Dataset entries
※

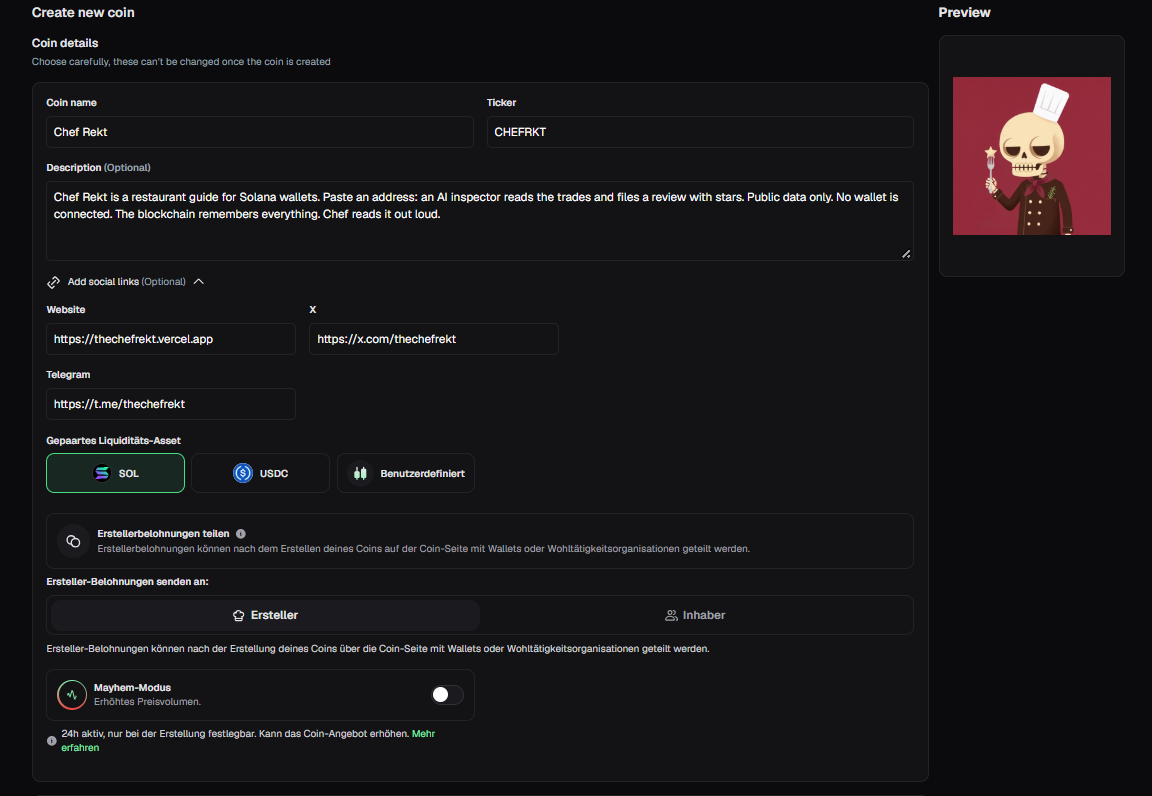
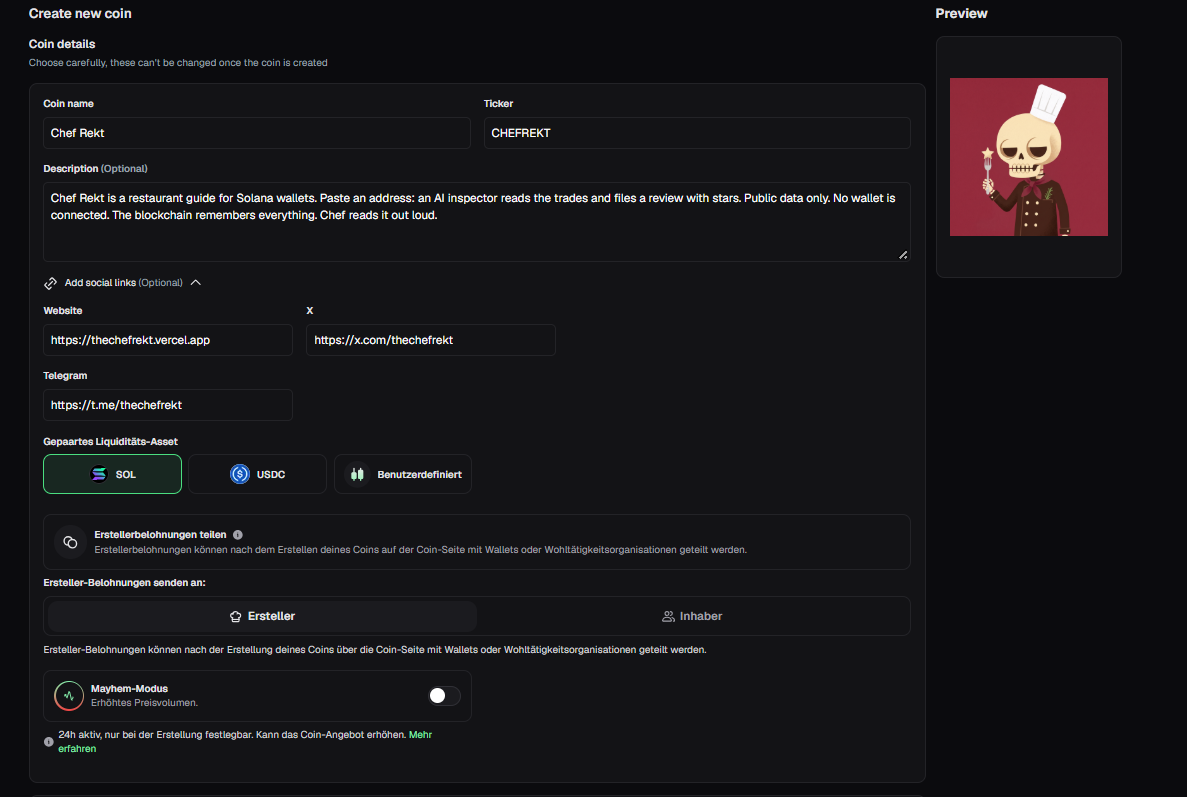
Chef Rekt: flat review fields, tolerant reading of the entry, pump.fun form with the real ticker

diff --git a/templates/landing/api/_agent/agent.js b/templates/landing/api/_agent/agent.js
@@ -20,7 +20,7 @@ const TOOLS = [
   },
   {
     name: 'file_review',
-    description: 'Files the entry in the guide and ends the inspection. Call exactly once, after reading the trades.',
+    description: 'Files the entry in the guide and ends the inspection. Call exactly once, after reading the trades. Every field is a plain string (stars is a number): no nested objects, no lists.',
     input_schema: {
       type: 'object',
       properties: {
@@ -29,19 +29,15 @@ const TOOLS = [
         cuisine: { type: 'string', description: 'What this kitchen specialises in, from the facts. Max 60 characters.' },
         average_check: { type: 'string', description: 'The average buy size in SOL, phrased as an average check. Max 40 characters.' },
         opening_hours: { type: 'string', description: 'When this kitchen is busiest, from busiest_hours_utc. Max 48 characters.' },
-        dish_of_the_day: {
-          type: 'object',
-          properties: {
-            title: { type: 'string', description: 'The single trade or position that defines the wallet, named like a dish. Max 48 characters.' },
-            note: { type: 'string', description: 'One or two sentences with the real numbers. Max 150 characters.' },
-          },
-          required: ['title', 'note'],
-        },
-        paragraphs: { type: 'array', minItems: 3, maxItems: 3, items: { type: 'string' }, description: 'Three short paragraphs: arrival and first impression, the main course (what the trading shows), the bill (the totals). Max 300 characters each.' },
+        dish_title: { type: 'string', description: 'The single trade or position that defines the wallet, named like a dish. Max 48 characters.' },
+        dish_note: { type: 'string', description: 'One or two sentences about that dish with the real numbers. Max 150 characters.' },
+        paragraph_1: { type: 'string', description: 'Arrival and first impression. Max 300 characters.' },
+        paragraph_2: { type: 'string', description: 'The main course: what the trading shows. Max 300 characters.' },
+        paragraph_3: { type: 'string', description: 'The bill: the totals. Max 300 characters.' },
         pull_quote: { type: 'string', description: 'The one line people will quote. Max 100 characters.' },
         verdict: { type: 'string', description: 'Closing line of the entry. Max 70 characters.' },
       },
-      required: ['stars', 'name', 'cuisine', 'average_check', 'opening_hours', 'dish_of_the_day', 'paragraphs', 'pull_quote', 'verdict'],
+      required: ['stars', 'name', 'cuisine', 'average_check', 'opening_hours', 'dish_title', 'dish_note', 'paragraph_1', 'paragraph_2', 'paragraph_3', 'pull_quote', 'verdict'],
     },
   },
 ];
@@ -51,8 +47,27 @@ const clip = (s, max) => {
   return t.length > max ? `${t.slice(0, max - 1).trimEnd()}…` : t;
 };
 
-export function cleanReview(r) {
-  const p = Array.isArray(r?.paragraphs) ? r.paragraphs : [];
+/** The entry arrives as flat fields. Older nested shapes and fields sent as JSON text are understood too. */
+export function normalize(input) {
+  const r = input && typeof input === 'object' ? { ...input } : {};
+  const parse = (v) => { if (typeof v !== 'string') return v; const t = v.trim(); if (!/^[[{]/.test(t)) return v; try { return JSON.parse(t); } catch { return v; } };
+  let dish = parse(r.dish_of_the_day);
+  if (typeof dish === 'string') dish = { title: dish, note: '' };
+  dish = dish && typeof dish === 'object' ? dish : {};
+  let paragraphs = parse(r.paragraphs);
+  if (typeof paragraphs === 'string') paragraphs = paragraphs.split(/\n{2,}/);
+  paragraphs = Array.isArray(paragraphs) ? paragraphs : [];
+  const flat = [r.paragraph_1, r.paragraph_2, r.paragraph_3].filter((x) => typeof x === 'string' && x.trim());
+  return {
+    ...r,
+    dish_of_the_day: { title: r.dish_title || dish.title || dish.name || '', note: r.dish_note || dish.note || dish.description || '' },
+    paragraphs: flat.length ? flat : paragraphs.filter((x) => typeof x === 'string'),
+  };
+}
+
+export function cleanReview(input) {
+  const r = normalize(input);
+  const p = r.paragraphs;
   return {
     stars: Math.max(0, Math.min(5, Math.round(Number(r?.stars) || 0))),
     name: clip(r?.name, 40) || 'The Unnamed Table',
@@ -67,12 +82,14 @@ export function cleanReview(r) {
 }
 
 /** Which required parts of the entry are missing or empty. */
-export function missingParts(r) {
+export function missingParts(input) {
+  const r = normalize(input);
   const has = (v) => typeof v === 'string' && v.trim().length > 0;
   const m = [];
-  for (const k of ['name', 'cuisine', 'average_check', 'opening_hours', 'pull_quote', 'verdict']) if (!has(r?.[k])) m.push(k);
-  if (!has(r?.dish_of_the_day?.title) || !has(r?.dish_of_the_day?.note)) m.push('dish_of_the_day');
-  if (!Array.isArray(r?.paragraphs) || r.paragraphs.filter(has).length < 3) m.push('paragraphs');
+  for (const k of ['name', 'cuisine', 'average_check', 'opening_hours', 'pull_quote', 'verdict']) if (!has(r[k])) m.push(k);
+  if (!has(r.dish_of_the_day.title)) m.push('dish_title');
+  if (!has(r.dish_of_the_day.note)) m.push('dish_note');
+  r.paragraphs.filter(has).length < 3 && m.push(...['paragraph_1', 'paragraph_2', 'paragraph_3'].slice(r.paragraphs.filter(has).length));
   return m;
 }
 
@@ -195,7 +212,7 @@ export async function inspect({ wallet, persona, env, emit }) {
       // An unfinished entry (the model ran out of room or skipped fields) goes back once for a rewrite.
       if (gaps.length && rewrites < 1 && turn < MAX_TURNS - 1) {
         rewrites++;
-        emit({ type: 'step', text: 'The entry came back unfinished. The inspector writes it again.' });
+        emit({ type: 'step', text: `The entry came back unfinished (${gaps.length} blank ${gaps.length === 1 ? 'field' : 'fields'}${out.stop_reason === 'max_tokens' ? ', out of paper' : ''}). The inspector writes it again.` });
         const results = [];
         for (const c of calls) {
           if (c === filed) results.push({ type: 'tool_result', tool_use_id: c.id, is_error: true, content: `Not filed: the entry is incomplete. Missing or empty: ${gaps.join(', ')}. Call file_review again with every field filled. Write no text before the tool call.` });
@@ -206,7 +223,7 @@ export async function inspect({ wallet, persona, env, emit }) {
         continue;
       }
       const review = cleanReview(filed.input);
-      emit({ type: 'step', text: 'Entry written. Stars counted.' });
+      emit({ type: 'step', text: gaps.length ? `Entry written. ${gaps.length} blank ${gaps.length === 1 ? 'field was' : 'fields were'} filled from the books.` : 'Entry written. Stars counted.' });
       emit({ type: 'review', review: gaps.length ? cleanReview(completeReview(review, facts, (m) => labels.get(m) || shortMint(m))) : review });
       return;
     }

diff --git a/templates/landing/api/inspect.js b/templates/landing/api/inspect.js
@@ -13,6 +13,7 @@
 import { personas } from './_agent/persona.js';
 import { inspect } from './_agent/agent.js';
 
+const BUILD = 3;                 // raised with every change of the agent, so a deployment can be told apart from outside
 const DAY = 86400000;
 const seen = new Map();          // ip → [timestamps]. Lives as long as the instance does: a brake, not a wall.
 let total = { day: 0, n: 0 };
@@ -39,7 +40,7 @@ export async function handle(request, env = process.env) {
   if (!persona) return json({ error: 'not_found' }, 404);
   const live = Boolean(env.LLM_API_KEY && (env.HELIUS_API_KEY || env.SOLANA_RPC_URL));
 
-  if (request.method === 'GET') return json({ live });
+  if (request.method === 'GET') return json({ live, build: BUILD });
   if (request.method !== 'POST') return json({ error: 'method' }, 405, { allow: 'GET, POST' });
 
   // Same-site requests only: the keys behind this function are paid for by the project.

diff --git a/projects/chefrekt/brand/docs/chefrekt_timelog.md b/projects/chefrekt/brand/docs/chefrekt_timelog.md
@@ -33,8 +33,7 @@
 
 ## Не подтверждено
 
-- Первая настоящая инспекция (06.10.2026, 21:36): Helius отдал 200 транзакций, модель вызвала инструменты, сведения о токенах пришли. Рецензия вернулась неполной: без блюда дня, абзацев, цитаты и вердикта. Исправление: неполная рецензия возвращается на доработку, пробелы дописываются из фактов, места для ответа вдвое больше. После исправления на настоящем кошельке ещё не проверено.
-- Восемь знаков в тикере в форме pump.fun: в пробном прогоне владелец ввёл запасной тикер из семи знаков, причина не выяснена.
+- Первая настоящая инспекция (06.10.2026, 21:36): Helius отдал 200 транзакций, модель вызвала инструменты, сведения о токенах пришли. Рецензия вернулась неполной: без блюда дня, абзацев, цитаты и вердикта. Исправление: неполная рецензия возвращается на доработку, пробелы дописываются из фактов, места для ответа вдвое больше. Вторая инспекция (21:47) прошла на старой сборке и дала тот же пробел в тех же полях, при коротком черновике. Поэтому форма рецензии упрощена до плоских полей, а сервер читает и старую вложенную форму. После этого на настоящем кошельке ещё не проверено.
 - Хэндл `thechefrekt` в X свободен со слов владельца; в Telegram — по открытой странице.
 - Четыре поста X стоят в расписании (со слов владельца, 06.10.2026).
 - Настройки Rose не проверены командами состояния.

diff --git a/projects/chefrekt/launch/pumpfun.md b/projects/chefrekt/launch/pumpfun.md
@@ -2,7 +2,7 @@
 
 ## Token (IMMUTABLE after creation — double-check)
 - Name: Chef Rekt (9 characters with the space)
-- Ticker: CHEFREKT (8 characters). Fallback if the form refuses 8: CHEFRKT (7 characters)
+- Ticker: CHEFREKT (8 characters, accepted by the form on 2026-10-06)
 - Image: brand/exports/chefrekt_avatar.png (1000x1000)
 - Video: none in this project
 
@@ -37,8 +37,7 @@ brand/exports/chefrekt_dex_header.png (1500x500)
 
 ## Verified in the live form (2026-10-06, dry run for this project, coin not created)
 - Name "Chef Rekt" (with a space) is accepted
-- Ticker: the owner entered the 7-character fallback CHEFRKT. Whether the field takes the 8-character CHEFREKT: TO CONFIRM.
-  The banner, the site, X and Telegram all say $CHEFREKT, so the ticker in the form must match them on launch day.
+- Ticker "CHEFREKT" (8 characters) is accepted as is. The first run was made with the 7-character fallback; the form screenshot was retaken with the real ticker.
 - All three links (Website, X, Telegram) are accepted
 - The Description field holds the text from this file
 - Image chefrekt_avatar.png and banner chefrekt_dex_header.png upload and preview correctly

※

= Problem description =
Above are the records. Copy the lines beginning at the one that has "1 ? 'field'" and ending with the one that has "text: 'Entry written.", unchanged.

= Solved exercise =
+        emit({ type: 'step', text: `The entry came back unfinished (${gaps.length} blank ${gaps.length === 1 ? 'field' : 'fields'}${out.stop_reason === 'max_tokens' ? ', out of paper' : ''}). The inspector writes it again.` });
         const results = [];
         for (const c of calls) {
           if (c === filed) results.push({ type: 'tool_result', tool_use_id: c.id, is_error: true, content: `Not filed: the entry is incomplete. Missing or empty: ${gaps.join(', ')}. Call file_review again with every field filled. Write no text before the tool call.` });
@@ -206,7 +223,7 @@ export async function inspect({ wallet, persona, env, emit }) {
         continue;
       }
       const review = cleanReview(filed.input);
-      emit({ type: 'step', text: 'Entry written. Stars counted.' });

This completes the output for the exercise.